In this section, consultants and other speakers offer insight and advice on topics including the choice between relational and NoSQL databases, using Oracle databases in the big data era and building mixed data management architectures in the age of big data.
Consultant William McKnight explains how both NoSQL and relational databases have a place in most IT architectures.
NoSQL databases are less expensive and more scalable, but Oracle's relational databases are more secure in terms of data-loss risk, according to Oracle user John Kanagaraj.
William McKnight offers design and deployment tips for assembling information architectures in the big data era.

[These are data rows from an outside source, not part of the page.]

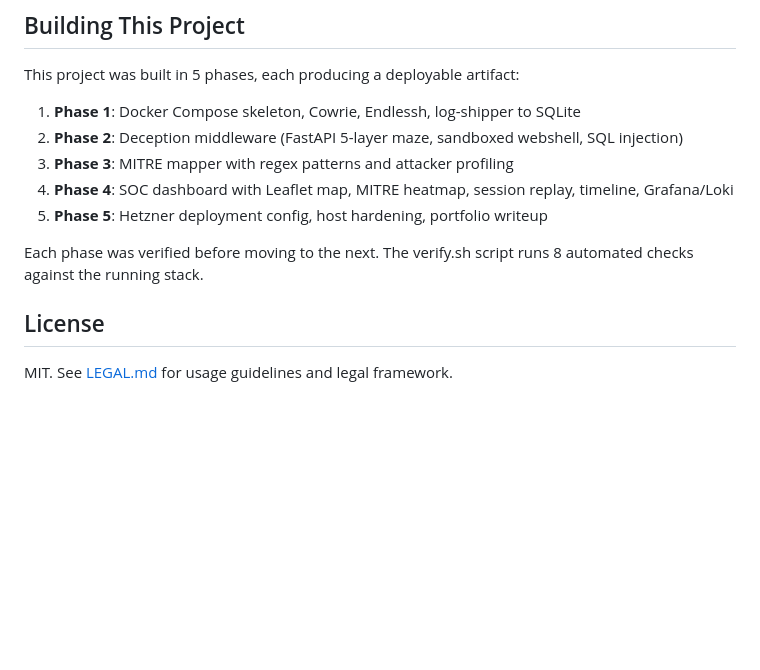
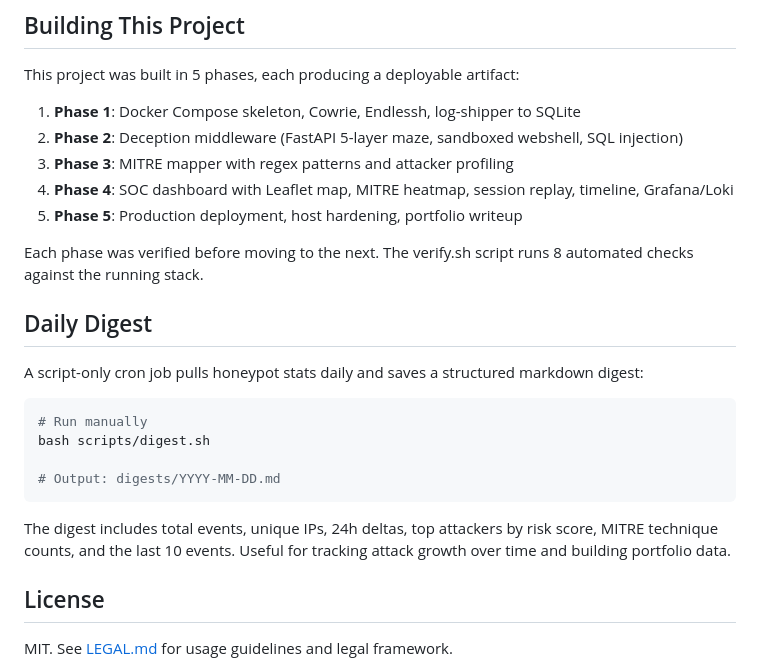
Before and after one commit to sssafeman/trap-house, a Markdown page: README.md, the part around the change. Rendered like a GitHub page; blank space fills up the shorter version.

Commit message:
README: add daily digest section, fix Phase 5 description

````diff
--- a/README.md
+++ b/README.md
@@ -348,9 +348,22 @@ This project was built in 5 phases, each producing a deployable artifact:
 2. **Phase 2**: Deception middleware (FastAPI 5-layer maze, sandboxed webshell, SQL injection)
 3. **Phase 3**: MITRE mapper with regex patterns and attacker profiling
 4. **Phase 4**: SOC dashboard with Leaflet map, MITRE heatmap, session replay, timeline, Grafana/Loki
-5. **Phase 5**: Hetzner deployment config, host hardening, portfolio writeup
+5. **Phase 5**: Production deployment, host hardening, portfolio writeup
 
 Each phase was verified before moving to the next. The verify.sh script runs 8 automated checks against the running stack.
+
+## Daily Digest
+
+A script-only cron job pulls honeypot stats daily and saves a structured markdown digest:
+
+```bash
+# Run manually
+bash scripts/digest.sh
+
+# Output: digests/YYYY-MM-DD.md
+```
+
+The digest includes total events, unique IPs, 24h deltas, top attackers by risk score, MITRE technique counts, and the last 10 events. Useful for tracking attack growth over time and building portfolio data.
 
 ## License
 
````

Learn about key trends in managing big data and find out about adoption rates for Hadoop clusters and NoSQL databases from consultant John Myers.
Get information on how NoSQL technologies work, and advice on deploying them, from Max Schireson, CEO of vendor MongoDB.
These definitions help clarify the distinctions among various database systems.
Quiz yourself on RDBMS and NoSQL
Take this brief quiz to test your knowledge of relational databases and NoSQL technologies.Take This Quiz